      Message("Debug", Access.CurrentData.AllQueries.item(x).name)
   Next
;
   Access.quit
   ObjectClose(Access)
Return

;   Access Script 1.12
:DynamicallyCreateQueryDefs
   Access = ObjectOpen("Access.Application")
   Access.OpenCurrentDatabase(dbname)
   Access.Visible = @TRUE
   db = Access.CurrentDB
;
   rs = db.OpenRecordset("Employees")
   LetterStr = ""
   While rs.eof == 0
      FirstLetter = StrSub(rs.fields("LastName").value, 1, 1)
      If !StrIndexNC(LetterStr, FirstLetter, 1, @FWDSCAN) Then LetterStr = StrCat(LetterStr, FirstLetter)
      rs.movenext
   EndWhile
   rs.close
   ObjectClose(rs)
;
   For x = 1 To StrLen(LetterStr)
      ThisLetter = StrSub(LetterStr, x, 1)
      sqlstr = StrCat("select [EmployeeID], [FirstName], [LastName] from [Employees] where [LastName] like '", ThisLetter, "*' order by [LastName] asc")
;      message("Debug", sqlstr)
      db.createquerydef("Last Name Starts with %ThisLetter%", sqlstr)
   Next
;   
   Access.quit
   ObjectClose(Access)
Return

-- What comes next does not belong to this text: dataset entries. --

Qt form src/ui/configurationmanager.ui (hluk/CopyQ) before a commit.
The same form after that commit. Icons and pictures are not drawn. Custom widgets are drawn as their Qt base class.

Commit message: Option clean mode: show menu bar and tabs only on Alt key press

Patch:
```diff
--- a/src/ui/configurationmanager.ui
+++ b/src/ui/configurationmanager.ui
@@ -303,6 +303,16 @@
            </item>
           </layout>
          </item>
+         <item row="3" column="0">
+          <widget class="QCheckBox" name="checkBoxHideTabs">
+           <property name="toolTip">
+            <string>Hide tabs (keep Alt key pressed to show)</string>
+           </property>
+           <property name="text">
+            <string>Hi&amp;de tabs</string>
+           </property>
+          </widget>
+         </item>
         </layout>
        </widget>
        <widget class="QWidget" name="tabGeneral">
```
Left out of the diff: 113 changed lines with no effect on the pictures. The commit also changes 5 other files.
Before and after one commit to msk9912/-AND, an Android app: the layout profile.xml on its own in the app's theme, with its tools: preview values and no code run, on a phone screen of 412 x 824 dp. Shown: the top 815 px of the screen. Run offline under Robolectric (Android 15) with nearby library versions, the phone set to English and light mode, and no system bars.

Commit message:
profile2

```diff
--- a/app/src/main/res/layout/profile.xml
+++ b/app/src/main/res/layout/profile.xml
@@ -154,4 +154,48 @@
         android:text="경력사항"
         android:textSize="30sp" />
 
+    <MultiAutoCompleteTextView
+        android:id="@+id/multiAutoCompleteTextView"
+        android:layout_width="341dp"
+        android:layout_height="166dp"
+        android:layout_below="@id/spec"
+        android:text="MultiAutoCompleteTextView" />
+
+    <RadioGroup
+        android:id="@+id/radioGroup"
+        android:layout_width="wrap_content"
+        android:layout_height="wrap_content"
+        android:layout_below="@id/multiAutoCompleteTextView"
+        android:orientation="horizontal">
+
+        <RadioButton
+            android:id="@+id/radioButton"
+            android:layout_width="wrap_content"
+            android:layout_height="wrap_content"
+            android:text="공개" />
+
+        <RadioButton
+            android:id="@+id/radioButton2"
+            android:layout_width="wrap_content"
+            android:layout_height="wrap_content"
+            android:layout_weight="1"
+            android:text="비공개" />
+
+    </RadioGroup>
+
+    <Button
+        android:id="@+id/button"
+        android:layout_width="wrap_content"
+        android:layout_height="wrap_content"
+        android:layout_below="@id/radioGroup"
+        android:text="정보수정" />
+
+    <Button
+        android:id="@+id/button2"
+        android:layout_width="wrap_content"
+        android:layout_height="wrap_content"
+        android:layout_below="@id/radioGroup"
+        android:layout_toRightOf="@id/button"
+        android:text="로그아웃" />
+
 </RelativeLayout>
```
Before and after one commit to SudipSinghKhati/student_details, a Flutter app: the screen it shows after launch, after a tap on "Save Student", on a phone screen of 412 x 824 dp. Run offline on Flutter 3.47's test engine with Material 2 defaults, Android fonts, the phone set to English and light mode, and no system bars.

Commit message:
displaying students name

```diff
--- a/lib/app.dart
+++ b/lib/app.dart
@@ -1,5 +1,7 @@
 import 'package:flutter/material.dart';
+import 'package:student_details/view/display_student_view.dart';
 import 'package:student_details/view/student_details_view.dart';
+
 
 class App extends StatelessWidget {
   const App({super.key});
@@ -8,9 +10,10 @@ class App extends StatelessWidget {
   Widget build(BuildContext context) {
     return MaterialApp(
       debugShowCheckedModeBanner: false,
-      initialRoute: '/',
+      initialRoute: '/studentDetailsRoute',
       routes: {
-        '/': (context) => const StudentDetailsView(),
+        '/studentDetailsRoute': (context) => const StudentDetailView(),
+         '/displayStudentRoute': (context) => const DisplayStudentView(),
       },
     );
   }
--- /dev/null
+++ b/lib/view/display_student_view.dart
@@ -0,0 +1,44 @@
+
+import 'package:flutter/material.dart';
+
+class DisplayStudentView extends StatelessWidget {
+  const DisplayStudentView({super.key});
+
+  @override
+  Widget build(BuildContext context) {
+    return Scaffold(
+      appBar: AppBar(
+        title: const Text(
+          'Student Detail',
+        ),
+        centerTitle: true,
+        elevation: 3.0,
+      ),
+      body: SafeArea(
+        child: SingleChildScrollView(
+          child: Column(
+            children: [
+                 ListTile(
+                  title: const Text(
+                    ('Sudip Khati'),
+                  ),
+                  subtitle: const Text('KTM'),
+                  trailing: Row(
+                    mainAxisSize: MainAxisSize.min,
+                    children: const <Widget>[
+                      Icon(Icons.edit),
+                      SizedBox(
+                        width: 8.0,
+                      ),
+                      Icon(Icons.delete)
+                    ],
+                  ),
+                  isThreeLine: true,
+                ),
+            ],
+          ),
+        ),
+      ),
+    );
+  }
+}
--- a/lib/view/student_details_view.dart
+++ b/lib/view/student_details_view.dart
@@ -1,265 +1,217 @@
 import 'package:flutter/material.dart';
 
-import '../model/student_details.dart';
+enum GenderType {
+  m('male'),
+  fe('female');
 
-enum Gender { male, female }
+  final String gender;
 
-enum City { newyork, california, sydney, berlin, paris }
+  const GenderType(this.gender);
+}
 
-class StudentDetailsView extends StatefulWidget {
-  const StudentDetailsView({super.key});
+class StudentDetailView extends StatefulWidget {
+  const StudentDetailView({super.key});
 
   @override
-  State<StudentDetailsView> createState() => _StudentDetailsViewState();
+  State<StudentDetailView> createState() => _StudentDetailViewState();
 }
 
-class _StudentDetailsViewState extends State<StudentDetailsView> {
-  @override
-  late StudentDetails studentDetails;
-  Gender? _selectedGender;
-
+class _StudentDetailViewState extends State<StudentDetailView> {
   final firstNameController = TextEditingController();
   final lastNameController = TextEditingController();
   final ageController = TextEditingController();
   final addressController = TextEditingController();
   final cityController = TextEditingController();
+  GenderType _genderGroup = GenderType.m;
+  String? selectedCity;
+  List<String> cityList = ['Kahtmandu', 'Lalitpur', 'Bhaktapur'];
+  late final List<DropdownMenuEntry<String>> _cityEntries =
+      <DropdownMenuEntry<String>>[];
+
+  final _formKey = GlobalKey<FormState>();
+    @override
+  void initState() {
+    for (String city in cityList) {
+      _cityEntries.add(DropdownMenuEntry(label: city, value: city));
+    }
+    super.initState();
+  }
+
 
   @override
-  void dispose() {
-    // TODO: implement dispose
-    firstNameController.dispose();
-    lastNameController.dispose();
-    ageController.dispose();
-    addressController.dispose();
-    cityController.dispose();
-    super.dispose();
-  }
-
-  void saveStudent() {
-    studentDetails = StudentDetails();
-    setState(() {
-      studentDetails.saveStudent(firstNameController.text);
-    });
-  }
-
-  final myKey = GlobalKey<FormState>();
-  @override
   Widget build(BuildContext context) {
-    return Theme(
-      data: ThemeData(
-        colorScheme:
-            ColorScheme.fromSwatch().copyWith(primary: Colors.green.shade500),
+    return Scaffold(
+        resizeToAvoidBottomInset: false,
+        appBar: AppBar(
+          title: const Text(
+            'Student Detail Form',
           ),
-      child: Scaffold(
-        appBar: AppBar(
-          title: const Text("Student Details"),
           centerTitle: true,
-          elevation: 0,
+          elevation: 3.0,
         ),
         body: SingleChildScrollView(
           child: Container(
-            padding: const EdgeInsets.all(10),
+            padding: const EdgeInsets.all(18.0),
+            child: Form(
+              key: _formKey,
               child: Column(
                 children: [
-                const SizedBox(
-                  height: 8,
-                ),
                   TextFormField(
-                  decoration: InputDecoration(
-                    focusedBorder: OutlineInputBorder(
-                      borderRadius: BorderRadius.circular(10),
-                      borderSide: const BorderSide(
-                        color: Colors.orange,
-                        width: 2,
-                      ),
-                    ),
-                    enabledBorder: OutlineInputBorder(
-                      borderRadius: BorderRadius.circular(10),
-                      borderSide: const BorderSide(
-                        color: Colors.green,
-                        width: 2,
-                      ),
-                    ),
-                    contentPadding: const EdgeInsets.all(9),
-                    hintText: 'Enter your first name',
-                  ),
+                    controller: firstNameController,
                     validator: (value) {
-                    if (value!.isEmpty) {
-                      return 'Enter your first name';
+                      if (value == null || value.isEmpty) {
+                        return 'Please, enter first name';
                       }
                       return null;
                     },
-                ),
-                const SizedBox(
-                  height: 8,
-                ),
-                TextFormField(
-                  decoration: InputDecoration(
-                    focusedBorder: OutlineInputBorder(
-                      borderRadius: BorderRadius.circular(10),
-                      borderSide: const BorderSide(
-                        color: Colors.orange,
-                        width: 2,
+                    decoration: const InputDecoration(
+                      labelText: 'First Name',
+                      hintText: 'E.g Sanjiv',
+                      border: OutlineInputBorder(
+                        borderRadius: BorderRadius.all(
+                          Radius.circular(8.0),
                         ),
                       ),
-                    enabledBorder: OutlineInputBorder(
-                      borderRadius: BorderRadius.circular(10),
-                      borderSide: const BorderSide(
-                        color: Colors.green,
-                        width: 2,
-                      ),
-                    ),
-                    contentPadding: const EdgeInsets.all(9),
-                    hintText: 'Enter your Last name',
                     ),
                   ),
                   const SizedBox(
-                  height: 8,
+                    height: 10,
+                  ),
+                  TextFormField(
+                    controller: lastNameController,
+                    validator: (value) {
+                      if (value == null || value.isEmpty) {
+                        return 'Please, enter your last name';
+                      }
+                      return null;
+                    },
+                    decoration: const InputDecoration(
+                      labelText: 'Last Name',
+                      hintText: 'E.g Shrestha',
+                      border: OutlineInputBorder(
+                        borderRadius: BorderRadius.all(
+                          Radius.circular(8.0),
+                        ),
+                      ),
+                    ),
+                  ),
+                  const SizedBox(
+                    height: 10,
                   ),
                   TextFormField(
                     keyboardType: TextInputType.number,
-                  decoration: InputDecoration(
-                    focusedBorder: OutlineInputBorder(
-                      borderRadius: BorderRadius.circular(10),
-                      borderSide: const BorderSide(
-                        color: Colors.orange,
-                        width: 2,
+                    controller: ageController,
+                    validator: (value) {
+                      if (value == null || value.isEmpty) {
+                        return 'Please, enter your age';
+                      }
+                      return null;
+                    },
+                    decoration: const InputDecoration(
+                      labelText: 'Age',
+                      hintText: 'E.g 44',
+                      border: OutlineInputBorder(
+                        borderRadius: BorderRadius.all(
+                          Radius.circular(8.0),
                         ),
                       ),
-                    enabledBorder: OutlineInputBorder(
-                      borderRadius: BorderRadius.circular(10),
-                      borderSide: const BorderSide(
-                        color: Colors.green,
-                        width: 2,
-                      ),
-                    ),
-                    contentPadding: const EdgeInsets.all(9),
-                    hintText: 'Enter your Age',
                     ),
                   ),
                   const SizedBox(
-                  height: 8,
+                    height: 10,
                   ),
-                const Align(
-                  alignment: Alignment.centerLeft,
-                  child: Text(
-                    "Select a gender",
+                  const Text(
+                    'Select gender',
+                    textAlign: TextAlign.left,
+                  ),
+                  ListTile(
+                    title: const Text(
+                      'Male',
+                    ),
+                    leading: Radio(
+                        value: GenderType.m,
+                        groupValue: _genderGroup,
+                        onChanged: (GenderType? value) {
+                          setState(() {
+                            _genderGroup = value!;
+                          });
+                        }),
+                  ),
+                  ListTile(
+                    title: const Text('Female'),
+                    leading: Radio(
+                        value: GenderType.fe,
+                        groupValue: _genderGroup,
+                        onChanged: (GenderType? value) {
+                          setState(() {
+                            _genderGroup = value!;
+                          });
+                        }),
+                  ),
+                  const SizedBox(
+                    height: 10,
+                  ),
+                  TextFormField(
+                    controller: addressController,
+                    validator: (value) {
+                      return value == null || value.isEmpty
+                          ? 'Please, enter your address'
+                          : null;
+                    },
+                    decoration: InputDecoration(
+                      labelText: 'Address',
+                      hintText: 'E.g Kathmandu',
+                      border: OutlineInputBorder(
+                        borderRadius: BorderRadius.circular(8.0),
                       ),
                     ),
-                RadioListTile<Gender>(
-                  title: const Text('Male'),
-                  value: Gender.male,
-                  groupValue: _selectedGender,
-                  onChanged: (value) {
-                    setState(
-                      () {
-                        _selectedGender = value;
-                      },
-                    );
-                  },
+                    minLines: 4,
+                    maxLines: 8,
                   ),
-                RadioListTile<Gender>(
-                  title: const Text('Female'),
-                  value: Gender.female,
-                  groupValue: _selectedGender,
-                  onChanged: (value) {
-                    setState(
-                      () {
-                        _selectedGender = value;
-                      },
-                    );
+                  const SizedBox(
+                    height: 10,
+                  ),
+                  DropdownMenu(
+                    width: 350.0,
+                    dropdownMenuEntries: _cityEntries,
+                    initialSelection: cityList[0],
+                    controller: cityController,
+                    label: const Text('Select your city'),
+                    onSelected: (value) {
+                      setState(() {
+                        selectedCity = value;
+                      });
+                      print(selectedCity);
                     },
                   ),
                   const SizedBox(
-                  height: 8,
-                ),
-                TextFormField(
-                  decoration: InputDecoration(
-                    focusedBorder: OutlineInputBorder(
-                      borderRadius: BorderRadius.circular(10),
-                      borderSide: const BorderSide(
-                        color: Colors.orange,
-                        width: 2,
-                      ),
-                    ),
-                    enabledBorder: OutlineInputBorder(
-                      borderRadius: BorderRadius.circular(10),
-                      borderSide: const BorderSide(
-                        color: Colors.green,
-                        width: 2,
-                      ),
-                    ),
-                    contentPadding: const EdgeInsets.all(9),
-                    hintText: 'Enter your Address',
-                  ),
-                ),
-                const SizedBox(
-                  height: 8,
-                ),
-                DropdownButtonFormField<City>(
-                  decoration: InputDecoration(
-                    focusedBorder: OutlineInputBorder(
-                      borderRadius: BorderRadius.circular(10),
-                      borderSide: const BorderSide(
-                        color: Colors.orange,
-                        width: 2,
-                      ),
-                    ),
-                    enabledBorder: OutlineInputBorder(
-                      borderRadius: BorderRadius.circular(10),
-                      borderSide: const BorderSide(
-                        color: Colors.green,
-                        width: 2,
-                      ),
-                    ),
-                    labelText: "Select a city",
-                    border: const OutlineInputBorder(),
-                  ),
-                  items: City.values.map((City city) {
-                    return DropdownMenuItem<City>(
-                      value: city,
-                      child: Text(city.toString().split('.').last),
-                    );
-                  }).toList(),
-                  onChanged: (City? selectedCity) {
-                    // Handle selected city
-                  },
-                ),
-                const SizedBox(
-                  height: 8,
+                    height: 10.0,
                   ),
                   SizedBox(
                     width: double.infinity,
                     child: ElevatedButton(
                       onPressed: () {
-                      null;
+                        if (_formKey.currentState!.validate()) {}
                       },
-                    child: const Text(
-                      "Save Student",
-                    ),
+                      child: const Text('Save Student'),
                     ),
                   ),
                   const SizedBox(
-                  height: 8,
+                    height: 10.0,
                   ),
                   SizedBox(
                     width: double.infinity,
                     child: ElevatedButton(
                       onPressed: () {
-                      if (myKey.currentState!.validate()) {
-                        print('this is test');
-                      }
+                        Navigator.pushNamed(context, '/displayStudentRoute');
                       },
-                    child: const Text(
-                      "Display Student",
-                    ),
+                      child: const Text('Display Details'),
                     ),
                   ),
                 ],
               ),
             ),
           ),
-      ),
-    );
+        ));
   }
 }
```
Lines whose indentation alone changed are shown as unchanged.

;   Access Script 1.13
:DAODynamicViewRecords
   dao = ObjectOpen("DAO.DBEngine.36")
   ws = dao.CreateWorkspace("JetWorkspace", "admin", "")
   db = ws.OpenDatabase(dbname)
   ;
;   sqlstr = "select [EmployeeID],[LastName],[FirstName] from [Employees]"
   sqlstr = "select * from [Employees]"
   rs = db.OpenRecordSet(sqlstr)
   ;
   While !rs.eof
;      Message("Debug", StrCat("Employee ID: ", rs.fields("EmployeeID").value, @CRLF, "First Name: ", rs.fields("FirstName").value, @CRLF, "Last Name: ", rs.fields("LastName").value))
      displayTxt = ""
      For x = 0 To rs.fields.count-1
         displayTxt = StrCat(displayTxt, rs.fields.item(x).name, ": ", rs.fields.item(x).value, @LF)
      Next
      Message("debug", displayTxt)
      rs.movenext
   EndWhile
   ;
   rs.close
   ;
   ObjectClose(rs)
   ObjectClose(db)
   ObjectClose(dao)
Return

Article ID:   W17139
File Created: 2017:07:28:12:58:10
Last Updated: 2014:06:17:12:57:45